== What the exercise asks ==
Using the data below, work out how many lines contain "cost", and report only that number.

(Edit tracking data)
◇ ◇ ◇ ◇

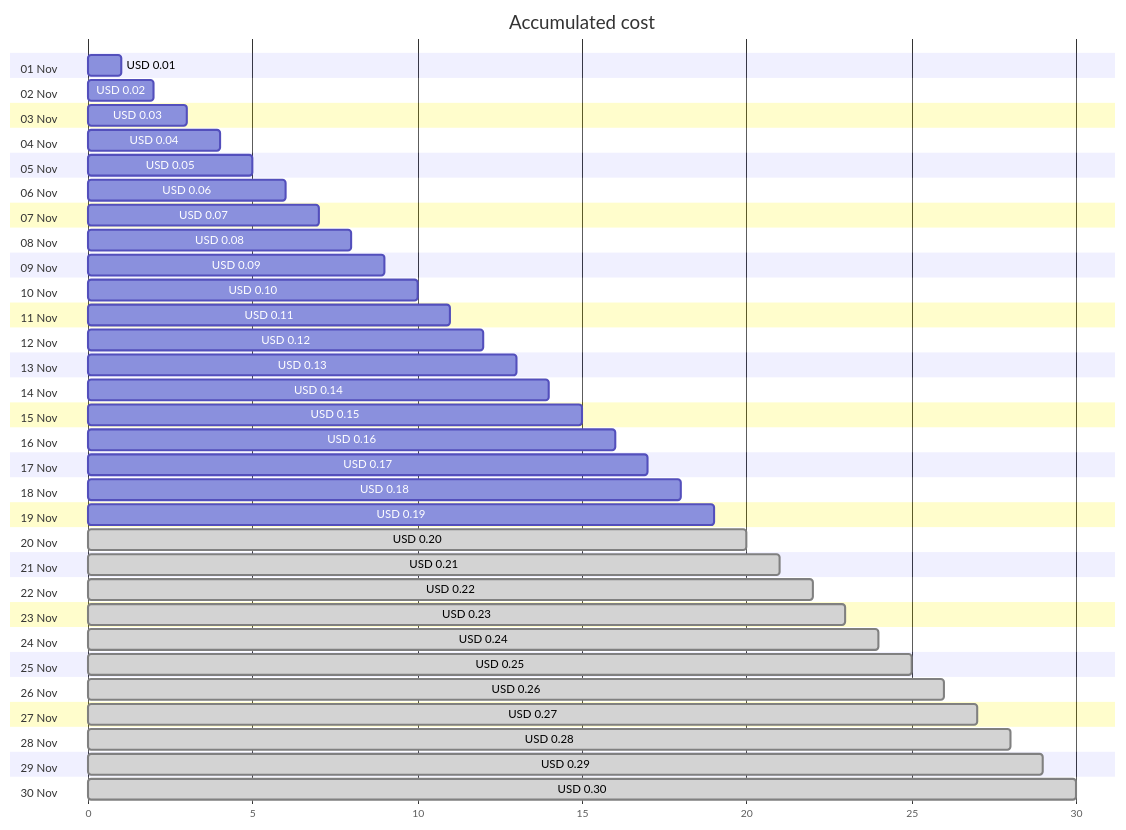
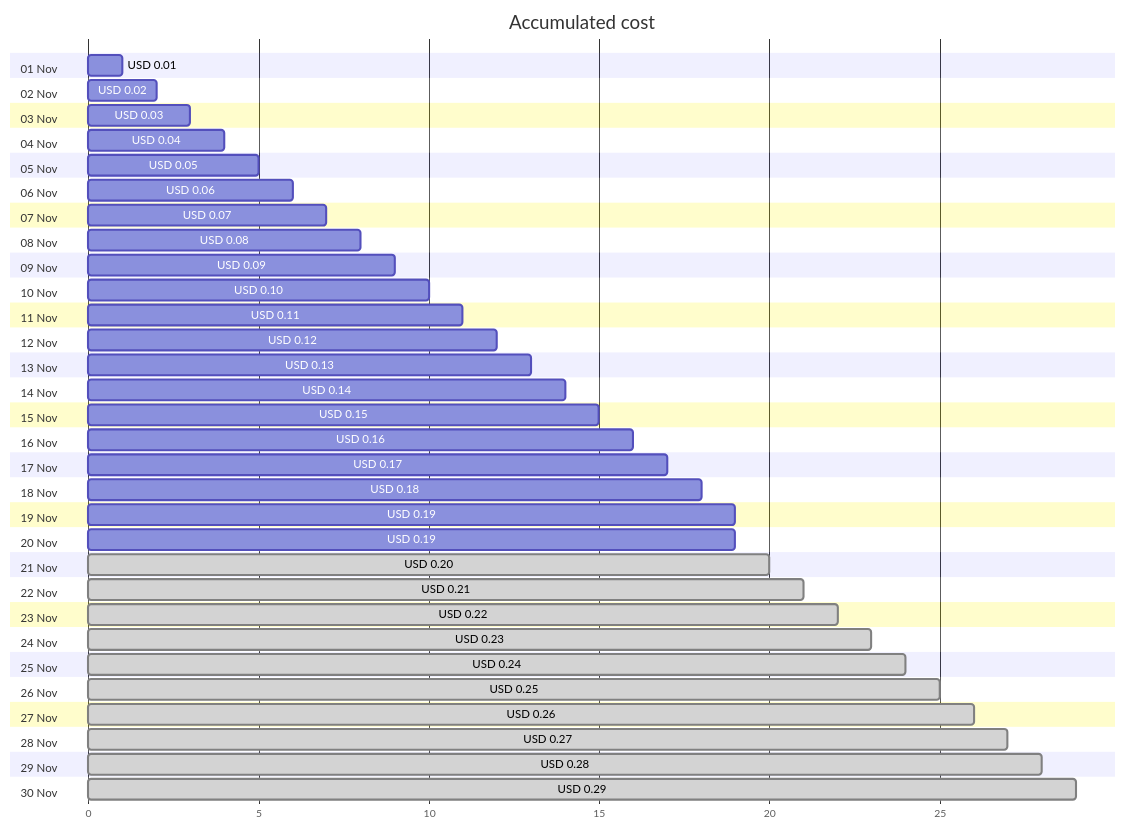
Before and after one commit to jpfulton/azure-personal-reports: the first of 4 diagrams in cost-reports/cloud-shell-storage-eastus/README.md, drawn with Mermaid. The commit also changed other lines of this file and 1 other file, not shown here.

````diff
--- a/cost-reports/cloud-shell-storage-eastus/README.md
+++ b/cost-reports/cloud-shell-storage-eastus/README.md
@@ -20,66 +20,66 @@
 ```mermaid
 gantt
    title Accumulated cost
    dateFormat  X
    axisFormat %s
    section 01 Nov
    USD 0.01 :0, 1
    section 02 Nov
    USD 0.02 :0, 2
    section 03 Nov
    USD 0.03 :0, 3
    section 04 Nov
    USD 0.04 :0, 4
    section 05 Nov
    USD 0.05 :0, 5
    section 06 Nov
    USD 0.06 :0, 6
    section 07 Nov
    USD 0.07 :0, 7
    section 08 Nov
    USD 0.08 :0, 8
    section 09 Nov
    USD 0.09 :0, 9
    section 10 Nov
    USD 0.10 :0, 10
    section 11 Nov
    USD 0.11 :0, 11
    section 12 Nov
    USD 0.12 :0, 12
    section 13 Nov
    USD 0.13 :0, 13
    section 14 Nov
    USD 0.14 :0, 14
    section 15 Nov
    USD 0.15 :0, 15
    section 16 Nov
    USD 0.16 :0, 16
    section 17 Nov
    USD 0.17 :0, 17
    section 18 Nov
    USD 0.18 :0, 18
    section 19 Nov
    USD 0.19 :0, 19
    section 20 Nov
+   USD 0.19 :0, 19
+   section 21 Nov
    USD 0.20 : done, 0, 20
-   section 21 Nov
+   section 22 Nov
    USD 0.21 : done, 0, 21
-   section 22 Nov
+   section 23 Nov
    USD 0.22 : done, 0, 22
-   section 23 Nov
+   section 24 Nov
    USD 0.23 : done, 0, 23
-   section 24 Nov
+   section 25 Nov
    USD 0.24 : done, 0, 24
-   section 25 Nov
+   section 26 Nov
    USD 0.25 : done, 0, 25
-   section 26 Nov
+   section 27 Nov
    USD 0.26 : done, 0, 26
-   section 27 Nov
+   section 28 Nov
    USD 0.27 : done, 0, 27
-   section 28 Nov
+   section 29 Nov
    USD 0.28 : done, 0, 28
-   section 29 Nov
+   section 30 Nov
    USD 0.29 : done, 0, 29
-   section 30 Nov
-   USD 0.30 : done, 0, 30
 ```
````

◇ ◇ ◇ ◇

== Reply ==
4